What you need to do
Tally the lines of these entries that include "сонли"; respond with only that tally.

▼

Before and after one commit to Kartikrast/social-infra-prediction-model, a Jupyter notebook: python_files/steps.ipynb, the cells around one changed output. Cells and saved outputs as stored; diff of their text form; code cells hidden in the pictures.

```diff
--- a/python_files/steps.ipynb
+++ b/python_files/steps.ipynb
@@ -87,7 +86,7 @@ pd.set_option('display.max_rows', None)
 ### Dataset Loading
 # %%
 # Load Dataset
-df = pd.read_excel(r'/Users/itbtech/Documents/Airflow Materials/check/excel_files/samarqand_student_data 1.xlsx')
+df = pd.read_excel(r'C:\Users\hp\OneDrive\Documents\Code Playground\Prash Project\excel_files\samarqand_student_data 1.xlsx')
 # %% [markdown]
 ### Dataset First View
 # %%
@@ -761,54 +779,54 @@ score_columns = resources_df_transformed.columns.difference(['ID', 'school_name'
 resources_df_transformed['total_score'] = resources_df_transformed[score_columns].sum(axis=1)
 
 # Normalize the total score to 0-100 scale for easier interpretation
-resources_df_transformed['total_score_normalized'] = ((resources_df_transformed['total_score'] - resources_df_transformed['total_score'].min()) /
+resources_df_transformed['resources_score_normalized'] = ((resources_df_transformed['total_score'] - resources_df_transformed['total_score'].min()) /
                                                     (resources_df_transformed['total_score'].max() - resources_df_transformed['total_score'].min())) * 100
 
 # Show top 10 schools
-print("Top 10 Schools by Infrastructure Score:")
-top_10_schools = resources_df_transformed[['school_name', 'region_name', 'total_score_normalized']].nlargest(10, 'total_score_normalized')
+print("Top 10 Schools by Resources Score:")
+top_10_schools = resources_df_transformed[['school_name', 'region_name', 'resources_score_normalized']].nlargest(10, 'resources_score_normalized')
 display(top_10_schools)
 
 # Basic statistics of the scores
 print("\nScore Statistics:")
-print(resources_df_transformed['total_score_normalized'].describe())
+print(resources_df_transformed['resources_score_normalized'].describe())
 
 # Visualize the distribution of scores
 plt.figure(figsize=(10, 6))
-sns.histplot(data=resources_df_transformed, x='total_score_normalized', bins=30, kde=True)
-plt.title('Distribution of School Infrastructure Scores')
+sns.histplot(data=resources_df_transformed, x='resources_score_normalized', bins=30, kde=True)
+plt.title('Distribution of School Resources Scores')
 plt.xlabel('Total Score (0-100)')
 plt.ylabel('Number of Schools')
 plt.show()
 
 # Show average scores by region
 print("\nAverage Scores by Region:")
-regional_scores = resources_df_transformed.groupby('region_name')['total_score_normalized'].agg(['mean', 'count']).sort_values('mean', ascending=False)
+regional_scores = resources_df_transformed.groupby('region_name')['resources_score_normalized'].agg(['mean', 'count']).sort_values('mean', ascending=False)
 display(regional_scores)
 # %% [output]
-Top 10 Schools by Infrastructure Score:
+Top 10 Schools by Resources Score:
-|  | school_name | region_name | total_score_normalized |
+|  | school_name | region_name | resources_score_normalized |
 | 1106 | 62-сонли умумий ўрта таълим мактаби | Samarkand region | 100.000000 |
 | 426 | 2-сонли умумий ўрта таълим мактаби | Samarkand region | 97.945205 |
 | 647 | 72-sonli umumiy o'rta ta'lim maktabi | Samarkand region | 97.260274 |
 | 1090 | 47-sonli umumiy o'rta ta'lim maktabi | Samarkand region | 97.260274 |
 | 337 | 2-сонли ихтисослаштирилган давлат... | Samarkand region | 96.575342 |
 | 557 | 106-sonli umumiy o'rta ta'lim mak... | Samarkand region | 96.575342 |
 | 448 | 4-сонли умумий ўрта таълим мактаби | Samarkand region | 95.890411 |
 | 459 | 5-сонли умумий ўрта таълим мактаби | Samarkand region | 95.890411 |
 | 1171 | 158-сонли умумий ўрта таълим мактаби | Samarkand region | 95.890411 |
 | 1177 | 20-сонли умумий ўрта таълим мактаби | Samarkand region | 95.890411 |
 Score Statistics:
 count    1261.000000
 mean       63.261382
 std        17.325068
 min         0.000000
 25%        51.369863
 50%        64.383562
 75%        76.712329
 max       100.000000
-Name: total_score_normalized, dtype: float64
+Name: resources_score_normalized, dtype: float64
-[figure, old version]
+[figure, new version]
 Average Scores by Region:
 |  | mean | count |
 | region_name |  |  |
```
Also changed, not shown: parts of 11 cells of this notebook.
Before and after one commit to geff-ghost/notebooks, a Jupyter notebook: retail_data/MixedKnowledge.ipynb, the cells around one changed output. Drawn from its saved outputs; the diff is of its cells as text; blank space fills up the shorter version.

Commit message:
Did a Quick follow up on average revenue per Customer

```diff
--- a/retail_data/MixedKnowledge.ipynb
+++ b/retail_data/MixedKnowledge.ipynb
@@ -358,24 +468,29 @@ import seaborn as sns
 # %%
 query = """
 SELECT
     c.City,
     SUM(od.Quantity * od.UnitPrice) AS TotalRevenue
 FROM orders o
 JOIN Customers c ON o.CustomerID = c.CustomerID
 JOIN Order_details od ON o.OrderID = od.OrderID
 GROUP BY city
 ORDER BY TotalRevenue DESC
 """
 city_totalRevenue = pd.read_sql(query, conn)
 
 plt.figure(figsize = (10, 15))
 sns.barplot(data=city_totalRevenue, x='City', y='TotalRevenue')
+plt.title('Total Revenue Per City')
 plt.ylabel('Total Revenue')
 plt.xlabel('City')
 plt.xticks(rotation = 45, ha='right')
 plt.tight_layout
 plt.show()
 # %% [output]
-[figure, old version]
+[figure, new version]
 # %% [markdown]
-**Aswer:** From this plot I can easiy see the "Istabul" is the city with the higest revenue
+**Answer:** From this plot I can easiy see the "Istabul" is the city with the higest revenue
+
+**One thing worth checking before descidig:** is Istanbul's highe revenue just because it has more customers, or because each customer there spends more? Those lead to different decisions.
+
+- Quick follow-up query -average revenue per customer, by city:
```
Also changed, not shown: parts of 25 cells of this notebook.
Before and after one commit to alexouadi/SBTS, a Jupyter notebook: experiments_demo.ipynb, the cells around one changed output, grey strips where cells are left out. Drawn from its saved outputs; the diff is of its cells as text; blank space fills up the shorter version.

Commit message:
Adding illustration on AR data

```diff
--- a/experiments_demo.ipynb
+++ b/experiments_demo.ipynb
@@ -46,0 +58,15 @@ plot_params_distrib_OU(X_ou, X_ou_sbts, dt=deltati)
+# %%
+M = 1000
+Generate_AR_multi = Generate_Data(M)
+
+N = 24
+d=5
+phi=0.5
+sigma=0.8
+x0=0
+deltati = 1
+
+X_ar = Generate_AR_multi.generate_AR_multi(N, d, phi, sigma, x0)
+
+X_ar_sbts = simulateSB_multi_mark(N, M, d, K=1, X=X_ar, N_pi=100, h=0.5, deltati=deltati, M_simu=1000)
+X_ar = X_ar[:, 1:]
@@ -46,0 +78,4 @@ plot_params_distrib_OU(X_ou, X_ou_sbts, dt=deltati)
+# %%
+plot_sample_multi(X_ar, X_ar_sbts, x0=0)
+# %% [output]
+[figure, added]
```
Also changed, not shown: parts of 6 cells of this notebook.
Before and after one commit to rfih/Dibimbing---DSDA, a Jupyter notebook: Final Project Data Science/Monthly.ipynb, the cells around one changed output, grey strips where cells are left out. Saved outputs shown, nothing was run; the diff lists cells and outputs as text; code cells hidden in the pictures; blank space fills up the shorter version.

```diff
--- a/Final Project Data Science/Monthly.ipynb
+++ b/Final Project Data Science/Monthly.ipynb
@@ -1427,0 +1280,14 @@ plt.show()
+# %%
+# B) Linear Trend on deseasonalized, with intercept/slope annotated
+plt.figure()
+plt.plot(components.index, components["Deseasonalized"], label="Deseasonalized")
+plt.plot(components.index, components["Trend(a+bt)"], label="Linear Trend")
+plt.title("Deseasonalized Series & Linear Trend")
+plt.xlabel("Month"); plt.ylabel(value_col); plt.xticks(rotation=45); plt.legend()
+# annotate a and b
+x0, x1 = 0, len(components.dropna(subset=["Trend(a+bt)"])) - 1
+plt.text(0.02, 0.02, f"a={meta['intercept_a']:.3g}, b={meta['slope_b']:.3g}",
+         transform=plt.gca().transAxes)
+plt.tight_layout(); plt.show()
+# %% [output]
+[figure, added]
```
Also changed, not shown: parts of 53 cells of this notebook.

▲

Final answer
7